## What to work on
Where an image appears, leave it out; otherwise repeat the data exactly.

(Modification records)
□ □ □

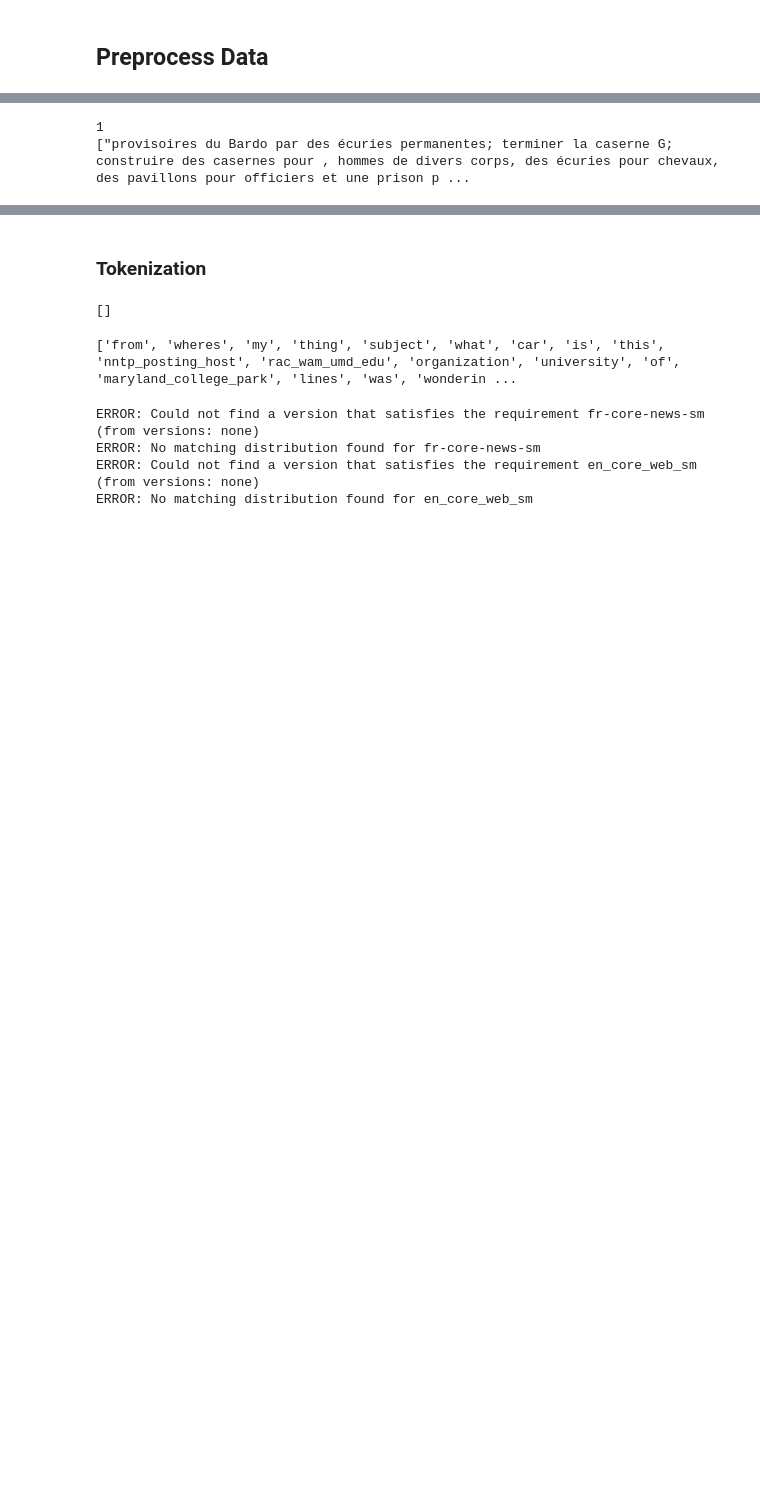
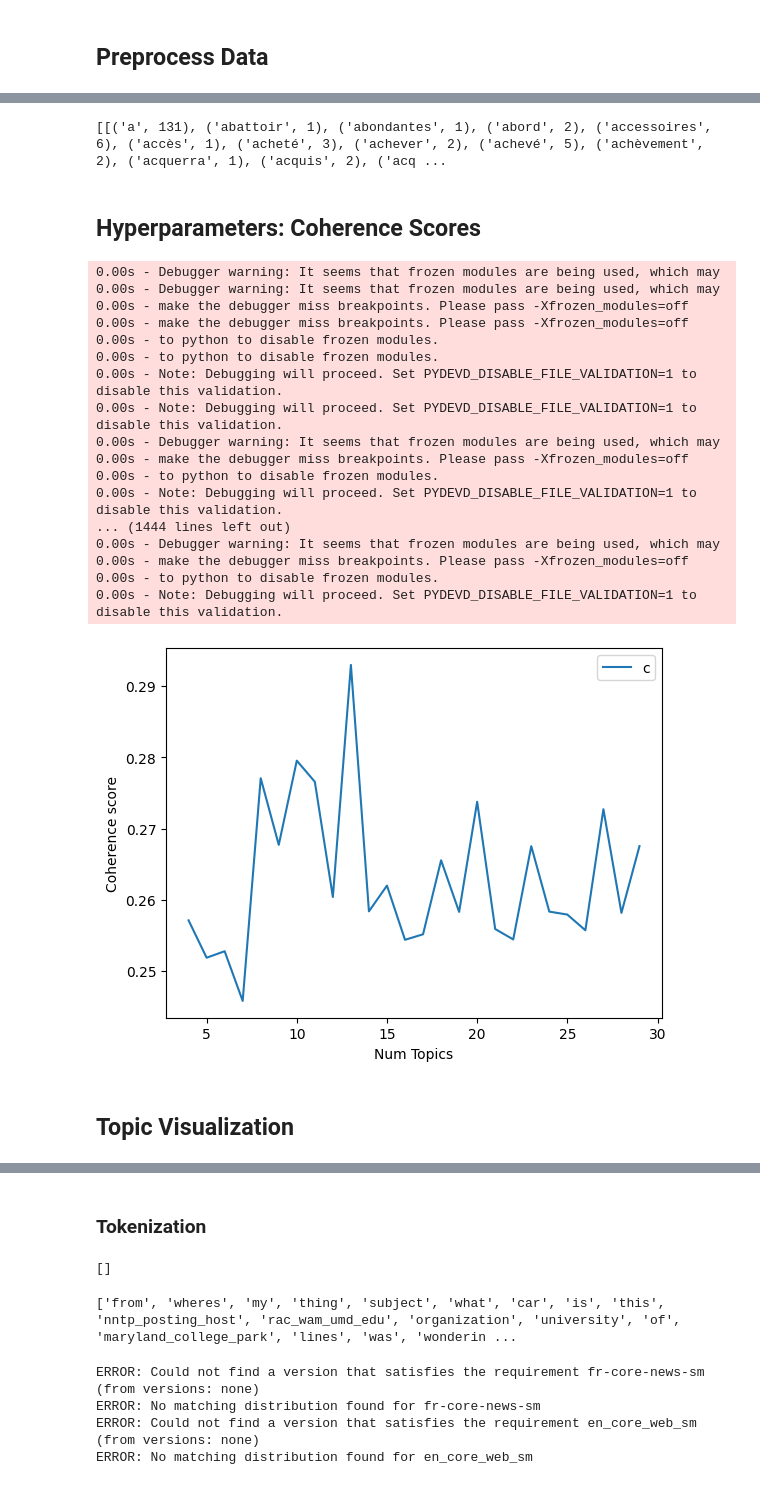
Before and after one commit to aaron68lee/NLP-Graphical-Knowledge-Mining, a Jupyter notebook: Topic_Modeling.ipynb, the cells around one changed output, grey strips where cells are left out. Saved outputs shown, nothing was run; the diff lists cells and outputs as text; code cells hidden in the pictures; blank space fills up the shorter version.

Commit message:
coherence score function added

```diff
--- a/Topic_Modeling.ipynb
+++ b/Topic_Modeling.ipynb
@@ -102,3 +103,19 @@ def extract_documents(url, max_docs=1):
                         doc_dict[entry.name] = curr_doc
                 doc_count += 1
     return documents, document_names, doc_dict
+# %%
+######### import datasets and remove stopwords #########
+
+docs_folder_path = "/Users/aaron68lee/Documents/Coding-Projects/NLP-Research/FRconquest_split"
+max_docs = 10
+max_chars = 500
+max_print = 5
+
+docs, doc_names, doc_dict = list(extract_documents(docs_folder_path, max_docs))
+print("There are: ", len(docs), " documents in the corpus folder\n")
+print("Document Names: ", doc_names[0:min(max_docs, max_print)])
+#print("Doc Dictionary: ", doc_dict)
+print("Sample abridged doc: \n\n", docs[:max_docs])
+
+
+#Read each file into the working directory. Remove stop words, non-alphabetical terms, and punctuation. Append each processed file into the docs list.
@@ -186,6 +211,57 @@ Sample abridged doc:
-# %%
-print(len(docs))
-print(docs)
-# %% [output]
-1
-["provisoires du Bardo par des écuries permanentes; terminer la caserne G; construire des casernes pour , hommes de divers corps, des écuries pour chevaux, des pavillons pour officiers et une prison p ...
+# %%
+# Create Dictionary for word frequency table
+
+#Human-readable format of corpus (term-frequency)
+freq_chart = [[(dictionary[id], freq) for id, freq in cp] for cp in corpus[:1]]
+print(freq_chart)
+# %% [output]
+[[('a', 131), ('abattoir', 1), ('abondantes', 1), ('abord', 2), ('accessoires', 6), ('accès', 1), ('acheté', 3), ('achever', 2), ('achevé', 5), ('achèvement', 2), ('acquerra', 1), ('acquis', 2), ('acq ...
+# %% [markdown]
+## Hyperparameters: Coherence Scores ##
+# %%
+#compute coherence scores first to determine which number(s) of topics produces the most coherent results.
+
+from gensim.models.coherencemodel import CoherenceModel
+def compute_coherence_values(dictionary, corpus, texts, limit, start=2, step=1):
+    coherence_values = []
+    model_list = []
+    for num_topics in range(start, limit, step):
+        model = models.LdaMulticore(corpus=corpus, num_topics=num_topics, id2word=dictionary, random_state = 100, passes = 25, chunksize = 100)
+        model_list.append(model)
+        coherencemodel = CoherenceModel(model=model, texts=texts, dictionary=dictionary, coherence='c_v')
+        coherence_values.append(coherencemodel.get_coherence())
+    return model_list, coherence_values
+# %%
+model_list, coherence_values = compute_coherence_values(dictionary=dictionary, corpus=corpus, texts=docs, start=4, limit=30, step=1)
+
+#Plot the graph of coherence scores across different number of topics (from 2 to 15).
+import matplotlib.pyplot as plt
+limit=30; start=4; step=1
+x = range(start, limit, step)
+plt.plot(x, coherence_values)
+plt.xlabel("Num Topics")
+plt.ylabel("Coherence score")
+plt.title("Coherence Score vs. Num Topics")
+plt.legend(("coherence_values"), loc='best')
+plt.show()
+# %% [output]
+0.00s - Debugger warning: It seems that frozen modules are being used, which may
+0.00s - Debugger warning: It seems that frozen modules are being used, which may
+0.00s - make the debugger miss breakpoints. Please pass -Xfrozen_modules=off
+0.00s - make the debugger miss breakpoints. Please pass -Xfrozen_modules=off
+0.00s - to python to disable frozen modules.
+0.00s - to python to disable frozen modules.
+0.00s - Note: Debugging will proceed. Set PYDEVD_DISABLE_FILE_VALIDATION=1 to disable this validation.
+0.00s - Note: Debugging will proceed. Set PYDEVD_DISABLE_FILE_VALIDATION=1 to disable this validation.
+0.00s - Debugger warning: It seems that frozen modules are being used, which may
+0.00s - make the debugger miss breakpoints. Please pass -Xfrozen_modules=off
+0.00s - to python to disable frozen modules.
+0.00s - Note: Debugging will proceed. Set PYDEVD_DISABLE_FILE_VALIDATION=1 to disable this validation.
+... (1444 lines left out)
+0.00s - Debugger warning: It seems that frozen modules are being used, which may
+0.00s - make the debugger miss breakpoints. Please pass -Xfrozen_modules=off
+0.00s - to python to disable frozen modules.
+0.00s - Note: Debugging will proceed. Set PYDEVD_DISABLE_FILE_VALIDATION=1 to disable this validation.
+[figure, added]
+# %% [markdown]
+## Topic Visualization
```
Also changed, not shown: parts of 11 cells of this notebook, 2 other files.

□ □ □

## Exercise response
Before and after one commit to aaron68lee/NLP-Graphical-Knowledge-Mining, a Jupyter notebook: Topic_Modeling.ipynb, the cells around one changed output, grey strips where cells are left out. Saved outputs shown, nothing was run; the diff lists cells and outputs as text; code cells hidden in the pictures; blank space fills up the shorter version.

Commit message:
coherence score function added

```diff
--- a/Topic_Modeling.ipynb
+++ b/Topic_Modeling.ipynb
@@ -102,3 +103,19 @@ def extract_documents(url, max_docs=1):
                         doc_dict[entry.name] = curr_doc
                 doc_count += 1
     return documents, document_names, doc_dict
+# %%
+######### import datasets and remove stopwords #########
+
+docs_folder_path = "/Users/aaron68lee/Documents/Coding-Projects/NLP-Research/FRconquest_split"
+max_docs = 10
+max_chars = 500
+max_print = 5
+
+docs, doc_names, doc_dict = list(extract_documents(docs_folder_path, max_docs))
+print("There are: ", len(docs), " documents in the corpus folder\n")
+print("Document Names: ", doc_names[0:min(max_docs, max_print)])
+#print("Doc Dictionary: ", doc_dict)
+print("Sample abridged doc: \n\n", docs[:max_docs])
+
+
+#Read each file into the working directory. Remove stop words, non-alphabetical terms, and punctuation. Append each processed file into the docs list.
@@ -186,6 +211,57 @@ Sample abridged doc:
-# %%
-print(len(docs))
-print(docs)
-# %% [output]
-1
-["provisoires du Bardo par des écuries permanentes; terminer la caserne G; construire des casernes pour , hommes de divers corps, des écuries pour chevaux, des pavillons pour officiers et une prison p ...
+# %%
+# Create Dictionary for word frequency table
+
+#Human-readable format of corpus (term-frequency)
+freq_chart = [[(dictionary[id], freq) for id, freq in cp] for cp in corpus[:1]]
+print(freq_chart)
+# %% [output]
+[[('a', 131), ('abattoir', 1), ('abondantes', 1), ('abord', 2), ('accessoires', 6), ('accès', 1), ('acheté', 3), ('achever', 2), ('achevé', 5), ('achèvement', 2), ('acquerra', 1), ('acquis', 2), ('acq ...
+# %% [markdown]
+## Hyperparameters: Coherence Scores ##
+# %%
+#compute coherence scores first to determine which number(s) of topics produces the most coherent results.
+
+from gensim.models.coherencemodel import CoherenceModel
+def compute_coherence_values(dictionary, corpus, texts, limit, start=2, step=1):
+    coherence_values = []
+    model_list = []
+    for num_topics in range(start, limit, step):
+        model = models.LdaMulticore(corpus=corpus, num_topics=num_topics, id2word=dictionary, random_state = 100, passes = 25, chunksize = 100)
+        model_list.append(model)
+        coherencemodel = CoherenceModel(model=model, texts=texts, dictionary=dictionary, coherence='c_v')
+        coherence_values.append(coherencemodel.get_coherence())
+    return model_list, coherence_values
+# %%
+model_list, coherence_values = compute_coherence_values(dictionary=dictionary, corpus=corpus, texts=docs, start=4, limit=30, step=1)
+
+#Plot the graph of coherence scores across different number of topics (from 2 to 15).
+import matplotlib.pyplot as plt
+limit=30; start=4; step=1
+x = range(start, limit, step)
+plt.plot(x, coherence_values)
+plt.xlabel("Num Topics")
+plt.ylabel("Coherence score")
+plt.title("Coherence Score vs. Num Topics")
+plt.legend(("coherence_values"), loc='best')
+plt.show()
+# %% [output]
+0.00s - Debugger warning: It seems that frozen modules are being used, which may
+0.00s - Debugger warning: It seems that frozen modules are being used, which may
+0.00s - make the debugger miss breakpoints. Please pass -Xfrozen_modules=off
+0.00s - make the debugger miss breakpoints. Please pass -Xfrozen_modules=off
+0.00s - to python to disable frozen modules.
+0.00s - to python to disable frozen modules.
+0.00s - Note: Debugging will proceed. Set PYDEVD_DISABLE_FILE_VALIDATION=1 to disable this validation.
+0.00s - Note: Debugging will proceed. Set PYDEVD_DISABLE_FILE_VALIDATION=1 to disable this validation.
+0.00s - Debugger warning: It seems that frozen modules are being used, which may
+0.00s - make the debugger miss breakpoints. Please pass -Xfrozen_modules=off
+0.00s - to python to disable frozen modules.
+0.00s - Note: Debugging will proceed. Set PYDEVD_DISABLE_FILE_VALIDATION=1 to disable this validation.
+... (1444 lines left out)
+0.00s - Debugger warning: It seems that frozen modules are being used, which may
+0.00s - make the debugger miss breakpoints. Please pass -Xfrozen_modules=off
+0.00s - to python to disable frozen modules.
+0.00s - Note: Debugging will proceed. Set PYDEVD_DISABLE_FILE_VALIDATION=1 to disable this validation.
+[figure, added]
+# %% [markdown]
+## Topic Visualization
```
Also changed, not shown: parts of 11 cells of this notebook, 2 other files.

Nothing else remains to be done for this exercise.